Go through the records and show each line where the word "flex" occurs.

**********

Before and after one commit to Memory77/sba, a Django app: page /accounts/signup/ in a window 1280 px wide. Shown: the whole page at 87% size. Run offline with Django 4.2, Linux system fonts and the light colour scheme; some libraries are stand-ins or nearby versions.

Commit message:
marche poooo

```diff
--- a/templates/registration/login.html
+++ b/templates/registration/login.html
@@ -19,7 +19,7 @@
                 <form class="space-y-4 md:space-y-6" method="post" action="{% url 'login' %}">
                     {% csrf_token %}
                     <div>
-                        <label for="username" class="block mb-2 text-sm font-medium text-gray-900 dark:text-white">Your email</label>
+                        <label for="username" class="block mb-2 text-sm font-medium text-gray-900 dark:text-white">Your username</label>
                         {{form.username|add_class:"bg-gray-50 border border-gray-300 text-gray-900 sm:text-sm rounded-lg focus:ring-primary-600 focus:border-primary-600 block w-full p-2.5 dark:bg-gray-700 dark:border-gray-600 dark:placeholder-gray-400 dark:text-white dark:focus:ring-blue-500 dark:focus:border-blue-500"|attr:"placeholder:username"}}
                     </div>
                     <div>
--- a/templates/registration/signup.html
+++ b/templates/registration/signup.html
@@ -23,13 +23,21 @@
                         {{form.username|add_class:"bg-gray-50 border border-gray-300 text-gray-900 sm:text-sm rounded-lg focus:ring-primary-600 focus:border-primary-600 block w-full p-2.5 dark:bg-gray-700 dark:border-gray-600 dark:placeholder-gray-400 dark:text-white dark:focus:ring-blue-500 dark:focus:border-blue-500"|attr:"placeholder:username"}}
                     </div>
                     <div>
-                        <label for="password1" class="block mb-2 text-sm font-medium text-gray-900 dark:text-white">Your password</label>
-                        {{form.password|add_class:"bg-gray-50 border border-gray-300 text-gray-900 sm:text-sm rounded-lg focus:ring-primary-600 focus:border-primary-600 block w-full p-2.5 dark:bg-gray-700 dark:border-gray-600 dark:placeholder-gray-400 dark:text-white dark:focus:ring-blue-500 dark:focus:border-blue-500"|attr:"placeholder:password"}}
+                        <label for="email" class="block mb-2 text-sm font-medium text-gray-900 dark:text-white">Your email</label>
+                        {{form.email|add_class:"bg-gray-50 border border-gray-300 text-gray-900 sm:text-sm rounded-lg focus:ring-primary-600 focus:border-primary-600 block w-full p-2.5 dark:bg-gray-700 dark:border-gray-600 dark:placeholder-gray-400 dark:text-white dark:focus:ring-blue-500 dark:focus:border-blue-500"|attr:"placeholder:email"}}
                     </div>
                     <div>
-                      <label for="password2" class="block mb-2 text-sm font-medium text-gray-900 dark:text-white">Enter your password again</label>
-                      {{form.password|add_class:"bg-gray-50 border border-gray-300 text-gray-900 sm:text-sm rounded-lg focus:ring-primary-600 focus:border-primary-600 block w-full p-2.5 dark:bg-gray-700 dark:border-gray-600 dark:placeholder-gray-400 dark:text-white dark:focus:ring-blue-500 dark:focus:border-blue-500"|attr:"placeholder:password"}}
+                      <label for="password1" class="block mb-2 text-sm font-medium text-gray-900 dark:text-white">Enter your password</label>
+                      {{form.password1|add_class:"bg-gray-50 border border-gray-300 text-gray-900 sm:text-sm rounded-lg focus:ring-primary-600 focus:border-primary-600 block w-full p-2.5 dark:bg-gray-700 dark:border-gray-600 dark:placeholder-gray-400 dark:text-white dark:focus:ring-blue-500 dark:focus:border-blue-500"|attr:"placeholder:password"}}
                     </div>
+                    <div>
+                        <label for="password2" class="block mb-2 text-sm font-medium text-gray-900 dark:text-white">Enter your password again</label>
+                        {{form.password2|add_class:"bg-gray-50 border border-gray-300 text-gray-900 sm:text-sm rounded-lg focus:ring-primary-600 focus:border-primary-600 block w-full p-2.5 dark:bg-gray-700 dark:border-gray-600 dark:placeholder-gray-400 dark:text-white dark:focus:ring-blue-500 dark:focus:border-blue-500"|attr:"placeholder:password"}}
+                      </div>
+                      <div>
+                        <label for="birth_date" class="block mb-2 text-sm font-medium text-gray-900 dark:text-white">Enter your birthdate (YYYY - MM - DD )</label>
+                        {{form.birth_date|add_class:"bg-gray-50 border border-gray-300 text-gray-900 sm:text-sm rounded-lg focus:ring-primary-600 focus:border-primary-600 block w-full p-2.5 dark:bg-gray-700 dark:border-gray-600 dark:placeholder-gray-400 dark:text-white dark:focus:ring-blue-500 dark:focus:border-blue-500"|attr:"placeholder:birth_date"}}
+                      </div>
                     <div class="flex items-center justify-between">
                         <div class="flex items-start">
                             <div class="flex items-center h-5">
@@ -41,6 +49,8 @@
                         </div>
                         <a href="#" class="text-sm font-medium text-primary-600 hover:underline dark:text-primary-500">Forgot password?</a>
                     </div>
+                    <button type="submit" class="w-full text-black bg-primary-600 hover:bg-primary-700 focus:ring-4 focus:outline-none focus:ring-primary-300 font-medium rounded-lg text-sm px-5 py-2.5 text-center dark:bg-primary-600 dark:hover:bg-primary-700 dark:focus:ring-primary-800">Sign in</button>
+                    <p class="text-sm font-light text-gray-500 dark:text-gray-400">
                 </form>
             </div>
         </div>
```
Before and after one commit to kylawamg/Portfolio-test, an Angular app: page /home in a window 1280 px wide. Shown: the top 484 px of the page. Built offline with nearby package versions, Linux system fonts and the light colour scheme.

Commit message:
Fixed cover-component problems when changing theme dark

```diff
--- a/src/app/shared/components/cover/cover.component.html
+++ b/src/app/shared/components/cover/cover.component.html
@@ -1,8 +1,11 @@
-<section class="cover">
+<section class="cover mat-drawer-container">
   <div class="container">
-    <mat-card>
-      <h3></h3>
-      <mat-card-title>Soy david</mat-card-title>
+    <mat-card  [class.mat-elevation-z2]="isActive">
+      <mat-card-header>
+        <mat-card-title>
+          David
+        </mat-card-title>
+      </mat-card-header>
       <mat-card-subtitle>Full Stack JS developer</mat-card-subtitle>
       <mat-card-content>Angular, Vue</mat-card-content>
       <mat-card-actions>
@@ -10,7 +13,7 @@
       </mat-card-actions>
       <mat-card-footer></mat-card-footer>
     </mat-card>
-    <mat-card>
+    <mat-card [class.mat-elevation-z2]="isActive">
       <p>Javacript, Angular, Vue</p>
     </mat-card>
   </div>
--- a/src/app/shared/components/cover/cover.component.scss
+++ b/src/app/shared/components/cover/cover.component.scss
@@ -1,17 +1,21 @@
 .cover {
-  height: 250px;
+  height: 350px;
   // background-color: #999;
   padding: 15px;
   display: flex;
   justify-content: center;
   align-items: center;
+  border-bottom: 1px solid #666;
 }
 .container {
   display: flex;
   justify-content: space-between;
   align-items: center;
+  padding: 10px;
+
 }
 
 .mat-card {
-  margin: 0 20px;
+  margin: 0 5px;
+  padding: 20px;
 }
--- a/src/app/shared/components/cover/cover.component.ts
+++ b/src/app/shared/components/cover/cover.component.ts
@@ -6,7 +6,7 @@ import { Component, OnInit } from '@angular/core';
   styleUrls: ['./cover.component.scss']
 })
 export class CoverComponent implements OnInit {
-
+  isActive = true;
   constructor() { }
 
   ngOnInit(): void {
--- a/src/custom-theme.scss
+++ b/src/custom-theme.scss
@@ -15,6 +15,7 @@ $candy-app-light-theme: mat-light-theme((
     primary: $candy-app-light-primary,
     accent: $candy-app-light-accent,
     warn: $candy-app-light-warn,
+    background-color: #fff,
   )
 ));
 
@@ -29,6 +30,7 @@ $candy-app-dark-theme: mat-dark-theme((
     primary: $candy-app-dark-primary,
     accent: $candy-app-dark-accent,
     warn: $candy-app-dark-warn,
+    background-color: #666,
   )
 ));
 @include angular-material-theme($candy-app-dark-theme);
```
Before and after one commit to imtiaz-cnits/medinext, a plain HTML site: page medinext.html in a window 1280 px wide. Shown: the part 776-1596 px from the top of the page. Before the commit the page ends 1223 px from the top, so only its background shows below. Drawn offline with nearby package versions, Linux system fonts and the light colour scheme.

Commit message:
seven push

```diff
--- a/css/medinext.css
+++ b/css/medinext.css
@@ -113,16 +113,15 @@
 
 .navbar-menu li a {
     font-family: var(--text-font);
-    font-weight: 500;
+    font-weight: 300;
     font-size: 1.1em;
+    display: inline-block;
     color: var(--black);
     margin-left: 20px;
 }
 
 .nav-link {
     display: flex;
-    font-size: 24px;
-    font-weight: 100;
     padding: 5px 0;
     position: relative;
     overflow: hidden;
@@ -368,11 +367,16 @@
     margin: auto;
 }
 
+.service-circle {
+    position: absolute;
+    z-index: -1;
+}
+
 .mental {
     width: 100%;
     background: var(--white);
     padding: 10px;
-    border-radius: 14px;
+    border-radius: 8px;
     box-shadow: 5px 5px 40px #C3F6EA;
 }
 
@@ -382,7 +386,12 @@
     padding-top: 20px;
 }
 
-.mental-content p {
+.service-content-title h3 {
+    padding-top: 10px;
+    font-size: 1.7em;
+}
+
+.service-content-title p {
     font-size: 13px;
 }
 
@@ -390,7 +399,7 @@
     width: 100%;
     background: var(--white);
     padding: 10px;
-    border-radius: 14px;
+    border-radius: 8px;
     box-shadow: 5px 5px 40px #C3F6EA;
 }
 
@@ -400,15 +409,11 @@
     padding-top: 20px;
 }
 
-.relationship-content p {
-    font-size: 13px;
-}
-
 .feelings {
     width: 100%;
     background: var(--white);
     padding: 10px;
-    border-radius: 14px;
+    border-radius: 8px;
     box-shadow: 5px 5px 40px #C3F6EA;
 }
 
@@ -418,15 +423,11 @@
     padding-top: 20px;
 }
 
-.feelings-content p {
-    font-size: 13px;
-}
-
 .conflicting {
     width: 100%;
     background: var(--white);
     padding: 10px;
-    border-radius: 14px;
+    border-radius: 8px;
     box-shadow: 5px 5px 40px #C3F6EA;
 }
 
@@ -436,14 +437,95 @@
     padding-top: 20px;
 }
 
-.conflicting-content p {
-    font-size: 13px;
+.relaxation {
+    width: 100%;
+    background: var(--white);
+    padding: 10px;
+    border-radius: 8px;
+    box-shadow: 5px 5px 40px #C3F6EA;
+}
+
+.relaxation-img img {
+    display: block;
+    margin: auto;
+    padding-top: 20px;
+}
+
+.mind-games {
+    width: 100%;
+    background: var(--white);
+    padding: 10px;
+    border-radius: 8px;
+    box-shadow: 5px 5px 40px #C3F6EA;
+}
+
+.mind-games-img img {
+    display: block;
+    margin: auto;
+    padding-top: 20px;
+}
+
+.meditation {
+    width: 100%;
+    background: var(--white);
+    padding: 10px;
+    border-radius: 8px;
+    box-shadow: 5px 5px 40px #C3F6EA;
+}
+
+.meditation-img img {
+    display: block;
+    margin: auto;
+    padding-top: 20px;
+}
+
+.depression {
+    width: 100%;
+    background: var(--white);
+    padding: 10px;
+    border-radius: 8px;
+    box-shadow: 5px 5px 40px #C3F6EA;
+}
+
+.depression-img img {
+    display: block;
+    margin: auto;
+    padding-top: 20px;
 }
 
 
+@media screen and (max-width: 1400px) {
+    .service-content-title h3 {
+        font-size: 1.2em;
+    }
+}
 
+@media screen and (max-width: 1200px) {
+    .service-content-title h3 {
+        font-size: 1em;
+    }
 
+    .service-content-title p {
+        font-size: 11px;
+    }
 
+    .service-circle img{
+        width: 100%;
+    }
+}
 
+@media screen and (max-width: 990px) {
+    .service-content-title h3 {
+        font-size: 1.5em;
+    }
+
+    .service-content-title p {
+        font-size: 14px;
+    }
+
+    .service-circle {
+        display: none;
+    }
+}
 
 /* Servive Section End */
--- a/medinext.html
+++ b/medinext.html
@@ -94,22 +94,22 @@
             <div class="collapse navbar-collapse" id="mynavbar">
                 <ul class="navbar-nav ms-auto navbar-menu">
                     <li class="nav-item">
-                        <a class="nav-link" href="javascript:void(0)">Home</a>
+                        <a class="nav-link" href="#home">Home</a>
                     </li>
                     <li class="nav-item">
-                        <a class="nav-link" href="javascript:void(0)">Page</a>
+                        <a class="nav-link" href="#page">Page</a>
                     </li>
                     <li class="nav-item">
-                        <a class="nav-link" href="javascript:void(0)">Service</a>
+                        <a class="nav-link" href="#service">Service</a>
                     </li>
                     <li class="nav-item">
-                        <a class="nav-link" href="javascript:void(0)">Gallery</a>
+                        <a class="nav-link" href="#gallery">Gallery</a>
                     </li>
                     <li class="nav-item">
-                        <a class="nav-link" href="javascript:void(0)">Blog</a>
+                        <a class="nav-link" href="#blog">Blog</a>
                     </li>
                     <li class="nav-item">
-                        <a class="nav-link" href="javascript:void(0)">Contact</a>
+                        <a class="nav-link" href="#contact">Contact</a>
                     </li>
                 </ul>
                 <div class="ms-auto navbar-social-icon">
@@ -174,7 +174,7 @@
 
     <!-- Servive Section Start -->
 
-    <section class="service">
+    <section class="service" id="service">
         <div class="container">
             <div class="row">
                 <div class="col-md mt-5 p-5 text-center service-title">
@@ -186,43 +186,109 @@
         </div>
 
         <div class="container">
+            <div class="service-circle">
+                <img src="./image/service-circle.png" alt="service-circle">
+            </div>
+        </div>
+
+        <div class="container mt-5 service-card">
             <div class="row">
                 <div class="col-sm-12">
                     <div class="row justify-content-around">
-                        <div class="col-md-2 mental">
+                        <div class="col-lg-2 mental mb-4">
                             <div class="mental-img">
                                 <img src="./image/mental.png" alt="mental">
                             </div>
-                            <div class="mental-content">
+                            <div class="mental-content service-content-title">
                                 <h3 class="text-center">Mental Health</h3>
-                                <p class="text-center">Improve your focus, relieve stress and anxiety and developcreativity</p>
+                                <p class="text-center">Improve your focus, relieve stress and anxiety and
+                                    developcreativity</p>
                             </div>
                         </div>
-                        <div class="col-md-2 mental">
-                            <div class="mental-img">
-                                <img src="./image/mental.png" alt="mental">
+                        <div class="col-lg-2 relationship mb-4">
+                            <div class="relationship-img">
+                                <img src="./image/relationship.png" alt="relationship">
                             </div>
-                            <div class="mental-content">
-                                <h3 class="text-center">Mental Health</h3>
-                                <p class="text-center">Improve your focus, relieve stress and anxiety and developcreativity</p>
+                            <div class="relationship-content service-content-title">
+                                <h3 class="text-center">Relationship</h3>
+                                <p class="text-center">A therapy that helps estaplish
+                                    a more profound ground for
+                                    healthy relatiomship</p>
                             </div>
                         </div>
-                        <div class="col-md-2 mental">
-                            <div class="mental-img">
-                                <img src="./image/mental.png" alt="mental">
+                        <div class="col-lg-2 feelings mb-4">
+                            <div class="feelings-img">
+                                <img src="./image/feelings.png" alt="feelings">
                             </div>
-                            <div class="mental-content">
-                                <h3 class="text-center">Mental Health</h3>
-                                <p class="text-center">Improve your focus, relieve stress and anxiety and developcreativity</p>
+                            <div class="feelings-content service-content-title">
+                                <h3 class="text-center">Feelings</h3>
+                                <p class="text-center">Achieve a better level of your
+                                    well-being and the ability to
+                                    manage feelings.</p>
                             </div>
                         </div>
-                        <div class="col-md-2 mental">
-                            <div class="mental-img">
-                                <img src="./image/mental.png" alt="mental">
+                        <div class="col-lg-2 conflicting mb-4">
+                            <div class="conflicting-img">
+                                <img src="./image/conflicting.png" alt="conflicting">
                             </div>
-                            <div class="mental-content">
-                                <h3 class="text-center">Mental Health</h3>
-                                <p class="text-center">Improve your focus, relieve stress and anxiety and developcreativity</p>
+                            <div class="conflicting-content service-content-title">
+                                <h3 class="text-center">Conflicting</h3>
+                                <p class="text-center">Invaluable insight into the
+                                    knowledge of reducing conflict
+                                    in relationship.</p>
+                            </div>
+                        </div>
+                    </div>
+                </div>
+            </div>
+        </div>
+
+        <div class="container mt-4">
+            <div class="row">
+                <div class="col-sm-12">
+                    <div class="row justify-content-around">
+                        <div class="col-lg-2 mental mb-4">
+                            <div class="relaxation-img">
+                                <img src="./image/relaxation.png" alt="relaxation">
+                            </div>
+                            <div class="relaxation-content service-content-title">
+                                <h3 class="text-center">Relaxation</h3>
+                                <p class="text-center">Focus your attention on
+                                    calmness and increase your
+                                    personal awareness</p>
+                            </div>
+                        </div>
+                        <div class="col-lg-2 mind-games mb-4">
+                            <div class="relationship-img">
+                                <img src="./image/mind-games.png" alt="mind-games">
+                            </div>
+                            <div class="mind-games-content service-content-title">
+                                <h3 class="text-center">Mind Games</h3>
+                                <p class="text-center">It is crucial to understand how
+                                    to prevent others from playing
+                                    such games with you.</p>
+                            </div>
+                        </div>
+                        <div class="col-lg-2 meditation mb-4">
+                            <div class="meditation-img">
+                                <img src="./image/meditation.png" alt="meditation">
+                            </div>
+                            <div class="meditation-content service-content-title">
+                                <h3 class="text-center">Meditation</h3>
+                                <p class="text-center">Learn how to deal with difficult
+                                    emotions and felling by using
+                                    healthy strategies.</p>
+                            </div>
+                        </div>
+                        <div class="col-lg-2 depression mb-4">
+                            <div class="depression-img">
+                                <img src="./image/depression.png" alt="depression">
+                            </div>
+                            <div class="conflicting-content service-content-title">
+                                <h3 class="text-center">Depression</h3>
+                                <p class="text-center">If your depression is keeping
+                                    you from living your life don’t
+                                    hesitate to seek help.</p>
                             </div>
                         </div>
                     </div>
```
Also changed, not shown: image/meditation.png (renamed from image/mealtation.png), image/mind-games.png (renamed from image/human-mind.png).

**********

▸ **EXERCISE RESULT**:
                     <div class="flex items-center justify-between">
                         <div class="flex items-start">
                             <div class="flex items-center h-5">
   display: flex;
   display: flex;
     display: flex;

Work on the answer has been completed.